Loja is another Ecuadorian city that is trying to entice ex-pats to move there. So we eagerly wanted to see how Loja compared to Cuenca.
We liked Loja a lot. We boondocked in a parking lot by the soccer stadium. The lot formed a triangle roadway that at times was closed to through traffic. Those times included the 7am and 7pm Zumba classes, after-school inline skating classes and exercise classes from 2-6pm.
After the second day we were asked to move since interfered with the afternoon classes. So we moved around to south side of stadium along a busy street. The plus side of these spots were they were free and only 7 blocks from Central Park. Downside: it was noisy and busy until approximately 11 at night.
The weather was good since Loja is at 2100 meters (6900′), warmish during day and cool at night. Some days a brief shower would roll through. No bugs.
The Loja population is only 100,000 and carpets a shallow valley with mountains surrounding it. On the western slope, large turbine windmills supply part of power to Loja. The city is going through a major revitalization project of the central historic area and workers are installing fiber optic cables, under-grounding electrical lines, installing interesting sidewalk pavers and re-paving streets. So the downtown area was somewhat torn up but from what we could see of the areas finished, it will be really attractive.
We could walk to Central Park and the main Catedral de Loja in approximately 15 minutes which we did every afternoon to get our daily ice cream fix. We also visited the San Sebastián church and plaza, Iglesia de Santo Domingo de Guzmán, two separate markets and the Mirador de Churo.
We tried to take a city bus tour but it never showed up so we hired a taxi to take us around. He didn’t know the city too well and couldn’t find the main entrance to the Teleférico.
On our drive into Loja we had spotted this huge pedestrian overpass with super-sized musical instruments lining its sides. I had researched where it was and we still had trouble getting our message across to the same taxi driver even using a Google translate program that we wanted a ride there. You would think a taxi driver would know where a bridge with a 30′ piano keyboard and a 20′ high guitar would be and Loja is supposed to be a musical center for Ecuador.
One day we hired a taxi to take us to Puerta de la Cuidad – a historic gate for the now defunct walled city entrance.
Another day we hired a local bird guide and driver to take us up into the Podocarpus National Park to east and south of Loja. After climbing up in elevation early in the morning, we plowed through the rain and mud to see 19 bird species.
There is a big religious celebration that started on Wednesday August 17th where a pilgrimage processional carries the saint’s statute from El Cisne to Loja on Sunday 20th.
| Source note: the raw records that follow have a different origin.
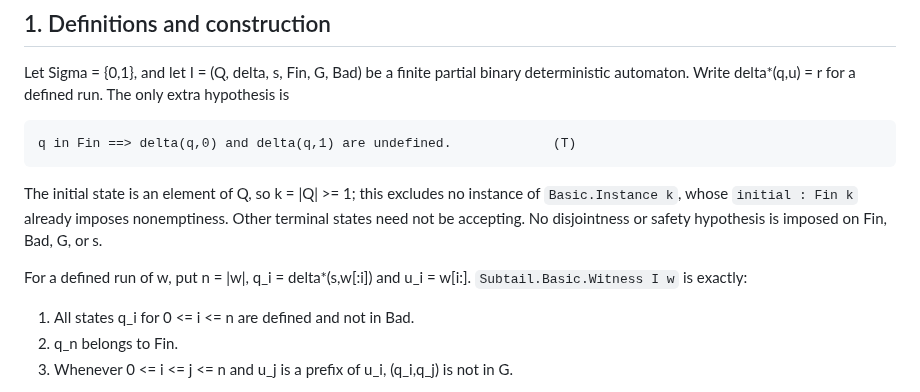
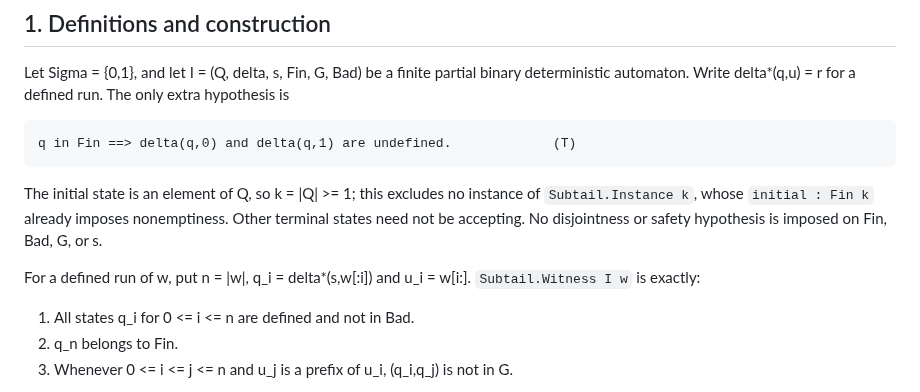
Before and after one commit to mhenglein/subtype-entailment, a Markdown page: notes/2026-09-19-c030-independent-review.md, the part around the change. GitHub-like rendering.

Commit message:
Use exact Subtail declaration namespaces in C030 readback (#37)

```diff
--- a/notes/2026-09-19-c030-independent-review.md
+++ b/notes/2026-09-19-c030-independent-review.md
@@ -49,12 +49,12 @@ The only extra hypothesis is
     q in Fin ==> delta(q,0) and delta(q,1) are undefined.             (T)
 
 The initial state is an element of Q, so k = |Q| >= 1; this excludes no instance
-of `Basic.Instance k`, whose `initial : Fin k` already imposes nonemptiness.
+of `Subtail.Instance k`, whose `initial : Fin k` already imposes nonemptiness.
 Other terminal states need not be accepting. No disjointness or safety
 hypothesis is imposed on Fin, Bad, G, or s.
 
 For a defined run of w, put n = |w|, q_i = delta*(s,w[:i]) and u_i = w[i:].
-`Subtail.Basic.Witness I w` is exactly:
+`Subtail.Witness I w` is exactly:
 
 1. All states q_i for 0 <= i <= n are defined and not in Bad.
 2. q_n belongs to Fin.
```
We decided to drive south approximately 20 miles to a campground outside of Vilcabamba that has full facilities to spend three nights before we return to Loja for the Sunday celebration. This area is much drier and lower in elevation so temperature is around 85. The area is known for the longevity of its residents with the oldest resident, now deceased, living to 127. We saw a few ex-pats hanging around the square at the cafe. An American couple we met at the campground moved here 6 years ago because of the region’s reputation about healthy living.
One morning We spent the ‘cool hours’ cleaning the outside of the tent area with a bleach mixture to clean and stop the spread of some mildew that had started. The last time we had done this was in Nicaragua. Second day we did some chores, including fixing a specialized electrical adapter that a guest of the campground drove over the night before and damaged, before a major thunderstorm rolled in.
We’re back to Loja today.